Oaths sworn . . . loyalties tested . . . forces collide.
It's been only months since Eragon first uttered "brisingr," the ancient language term for fire. Since then, he's not only learned to create magic with words-he's been challenged to his very core. Following the colossal battle against the Empire's warriors on the Burning Plains, Eragon and his dragon, Saphira, have narrowly escaped with their lives. Still, there is more adventure at hand for the Rider and his dragon, as Eragon finds himself bound by a tangle of promises he may not be able to keep.
First is Eragon's oath to his cousin, Roran: to help rescue Roran's beloved from King Galbatorix's clutches. But Eragon owes his loyalty to others, too. The Varden are in desperate need of his talents and strength-as are the elves and dwarves. When unrest claims the rebels and danger strikes from every corner, Eragon must make choices-choices that will take him across the Empire and beyond, choices that may lead to unimagined sacrifice.
Eragon is the greatest hope to rid the land of tyranny. Can this once simple farm boy unite the rebel forces and defeat the king?
desire to prolong the agony of their parting. He stood where he was for a moment, gripping the hilt of the falchion and swaying as if he were dizzy. Already the dull ache of loneliness suffused him, and he felt small and isolated without the comforting presence of Saphira’s consciousness. I did this before, and I can do this again, he thought, and forced himself to square his shoulders and lift his chin. From underneath his cot, he removed the pack he had made during his trip from Helgrind. Into
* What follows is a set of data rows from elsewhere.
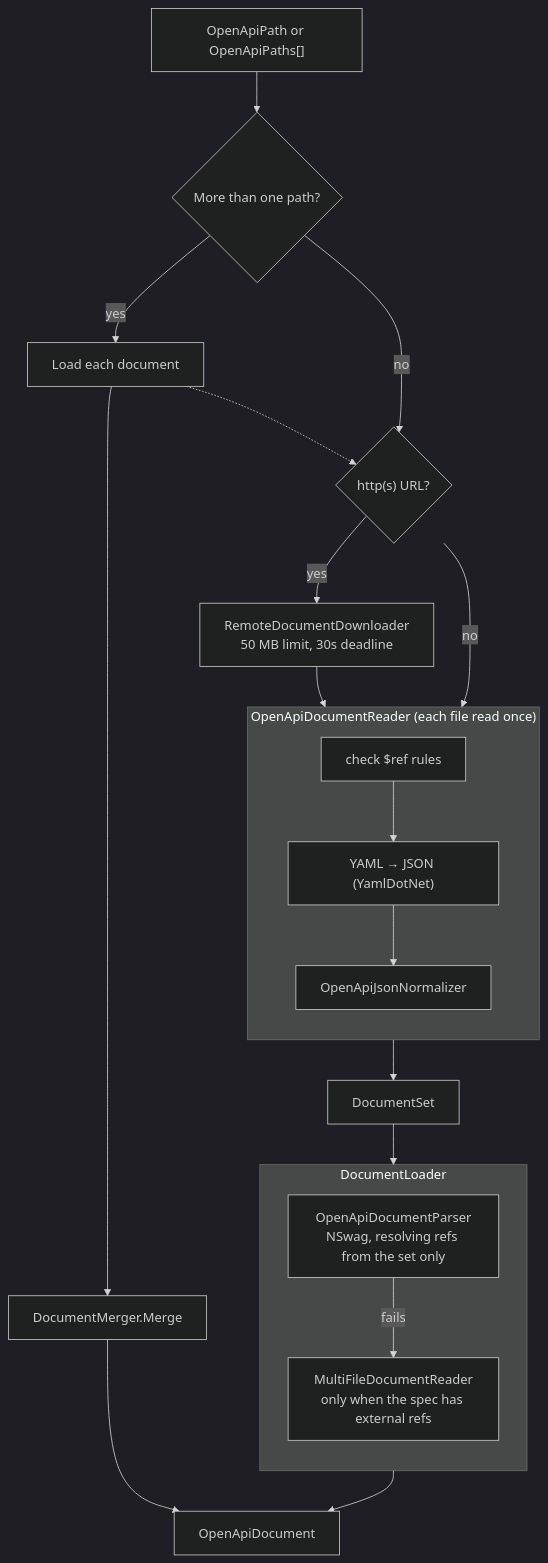
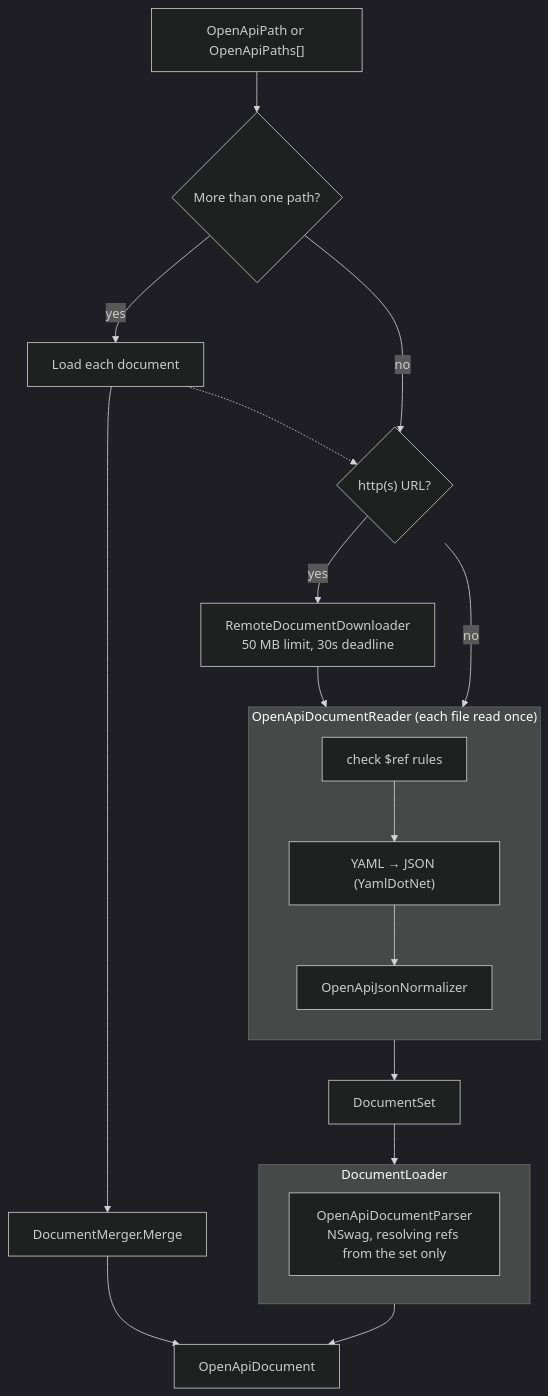
Before and after one commit to christianhelle/refitter: the third of 10 diagrams in docs/docfx_project/articles/technical/core-pipeline.md, drawn with Mermaid (dark theme). The commit also changed other lines of this file and 2 other files, not shown here.

Commit message:
Document that validation and generation share one document set

````diff
--- a/docs/docfx_project/articles/technical/core-pipeline.md
+++ b/docs/docfx_project/articles/technical/core-pipeline.md
@@ -84,24 +84,23 @@
 ```mermaid
 flowchart TD
     IN["OpenApiPath or OpenApiPaths[]"] --> MULTI{"More than one path?"}
     MULTI -- yes --> EACH["Load each document"] --> MERGE["DocumentMerger.Merge"]
     MULTI -- no --> KIND
     EACH -.-> KIND
     KIND{"http(s) URL?"}
     KIND -- yes --> HTTP["RemoteDocumentDownloader<br/>50 MB limit, 30s deadline"] --> READ
     KIND -- no --> READ
 
     subgraph READ["OpenApiDocumentReader (each file read once)"]
         direction TB
         R1["check $ref rules"] --> R2["YAML → JSON (YamlDotNet)"] --> R3["OpenApiJsonNormalizer"]
     end
 
     READ --> SET["DocumentSet"]
     SET --> LOADER
     subgraph LOADER["DocumentLoader"]
-        direction TB
-        S1["OpenApiDocumentParser<br/>NSwag, resolving refs from the set only"] -- fails --> S2["MultiFileDocumentReader<br/>only when the spec has external refs"]
+        S1["OpenApiDocumentParser<br/>NSwag, resolving refs from the set only"]
     end
     LOADER --> DOC["OpenApiDocument"]
     MERGE --> DOC
 ```
````
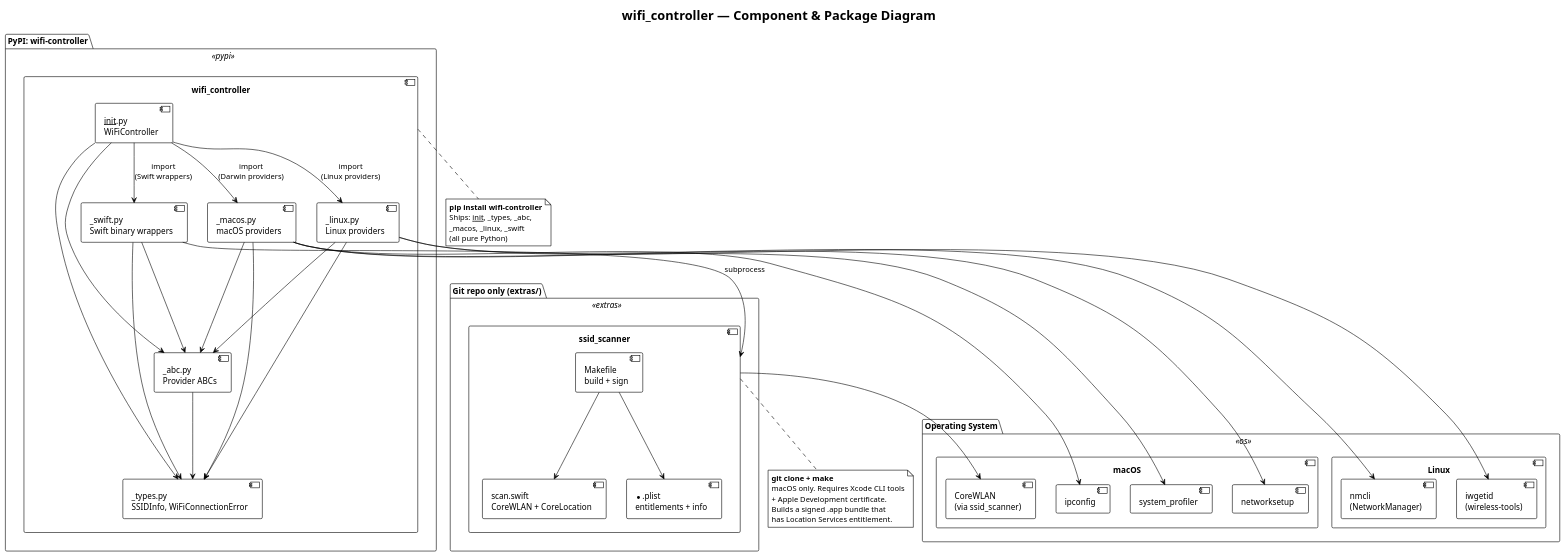
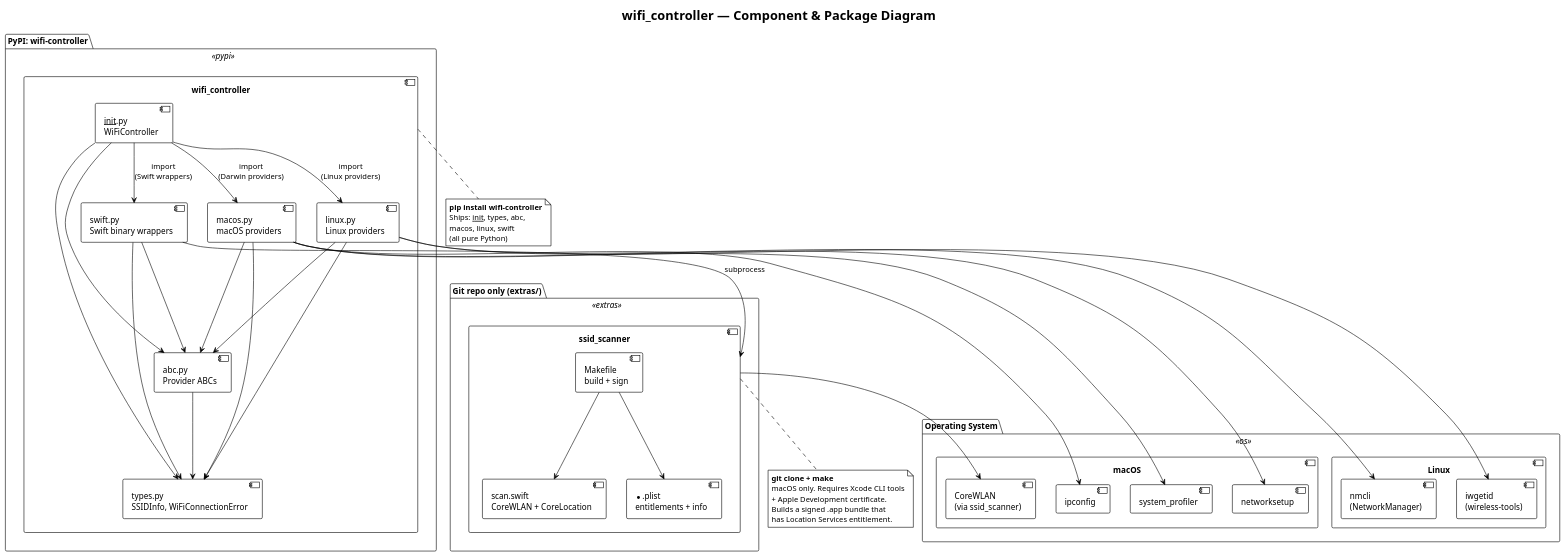
One commit to jugglingbear/wifi_controller changed the diagram in docs/component_diagram.puml. Above: the diagram before and after it, drawn with PlantUML. The commit also changed 19 other files, not shown here.

```diff
--- a/docs/component_diagram.puml
+++ b/docs/component_diagram.puml
@@ -1,89 +1,89 @@
 @startuml component_diagram
 !theme plain
 
 title wifi_controller — Component & Package Diagram
 
 skinparam component {
     BackgroundColor<<pypi>> #FEFECE
     BackgroundColor<<extras>> #E8F5E9
     BackgroundColor<<os>> #E3F2FD
 }
 
 package "PyPI: wifi-controller" <<pypi>> {
 
     component "wifi_controller" as pkg {
         [__init__.py\nWiFiController] as init
-        [_types.py\nSSIDInfo, WiFiConnectionError] as types
-        [_abc.py\nProvider ABCs] as abc
-        [_macos.py\nmacOS providers] as macos
-        [_linux.py\nLinux providers] as linux
-        [_swift.py\nSwift binary wrappers] as swift
+        [types.py\nSSIDInfo, WiFiConnectionError] as types
+        [abc.py\nProvider ABCs] as abc
+        [macos.py\nmacOS providers] as macos
+        [linux.py\nLinux providers] as linux
+        [swift.py\nSwift binary wrappers] as swift
     }
 
     init --> types
     init --> abc
     init --> macos : import\n(Darwin providers)
     init --> linux : import\n(Linux providers)
     init --> swift : import\n(Swift wrappers)
     abc --> types
     macos --> abc
     macos --> types
     linux --> abc
     linux --> types
     swift --> abc
     swift --> types
 }
 
 package "Git repo only (extras/)" <<extras>> {
     component "ssid_scanner" as scanner {
-        [scan.swift\nCoreWLAN + CoreLocation] as scan_swift
+        [scan.swift\nCoreWLAN + CoreLocation] as scanswift
         [Makefile\nbuild + sign] as makefile
         [*.plist\nentitlements + info] as plists
     }
-    makefile --> scan_swift
+    makefile --> scanswift
     makefile --> plists
 }
 
 package "Operating System" <<os>> {
     component "macOS" as macos_os {
         [networksetup] as ns
         [ipconfig] as ipc
         [system_profiler] as sp
         [CoreWLAN\n(via ssid_scanner)] as cwlan
     }
 
     component "Linux" as linux_os {
         [nmcli\n(NetworkManager)] as nmcli
         [iwgetid\n(wireless-tools)] as iwgetid
     }
 }
 
 ' macOS providers → OS tools
 macos --> ns
 macos --> ipc
 macos --> sp
 
 ' Linux providers → OS tools
 linux --> nmcli
 linux --> iwgetid
 
 ' Swift wrappers → binary → CoreWLAN
 swift --> scanner : subprocess
 scanner --> cwlan
 
 note bottom of pkg
   **pip install wifi-controller**
-  Ships: __init__, _types, _abc,
-  _macos, _linux, _swift
+  Ships: __init__, types, abc,
+  macos, linux, swift
   (all pure Python)
 end note
 
 note bottom of scanner
   **git clone + make**
   macOS only. Requires Xcode CLI tools
   + Apple Development certificate.
   Builds a signed .app bundle that
   has Location Services entitlement.
 end note
 
 @enduml
```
“Would you mind if I go to visit his family?” Eragon asked. “Among these rooms, there are stairs that lead below, am I right? We could leave without anyone being the wiser.” Orik thought for a moment, then nodded. “You’re right. The path is safe enough, and no one would think to look for you among the deep dwellers. They would come here first, and here they would otherwise find you. . . . Go, and do not return until I send a messenger for you, even if the Family of Mord turns you away and you
he should do instead, except to find a third path, one that was less obvious and less violent. Lifting his hand, as if in benediction, Eragon whispered, “Slytha.” Sloan’s manacles rattled as he went limp, falling into a profound sleep. As soon as he was sure the spell had taken hold, Eragon closed and locked the cell door again and replaced his wards around it. What are you up to, Eragon? asked Saphira. Wait until we’re together again. I’ll explain then. Explain what? You don’t have a plan.
turned around, they would have seen him. The captain of the soldiers spat on the ground by Eragon’s feet. “You don’t even look human yourself! You’re a traitor to your race, you are!” And with that, the man raised his shield and hefted his sword and slowly walked toward Eragon. “Shadeslayer,” growled the soldier. “Ha! I’d as soon believe my brother’s twelve-year-old son had killed a Shade as a youth like you.” Eragon waited until the captain was only a few feet away. Then he took a single step
she hoped, King Orrin’s followers. She offered a quick plea for strength to Gokukara, the praying mantis goddess, and then pulled on the knife. The sharpened steel slid through her skin so easily, she struggled to avoid cutting too deeply. She shuddered at the sensation. She wanted to fling the knife away and clutch her wound and scream. She did none of those things. She kept her muscles slack; if she tensed, the process would hurt all the more. And she kept smiling as, slowly, the blade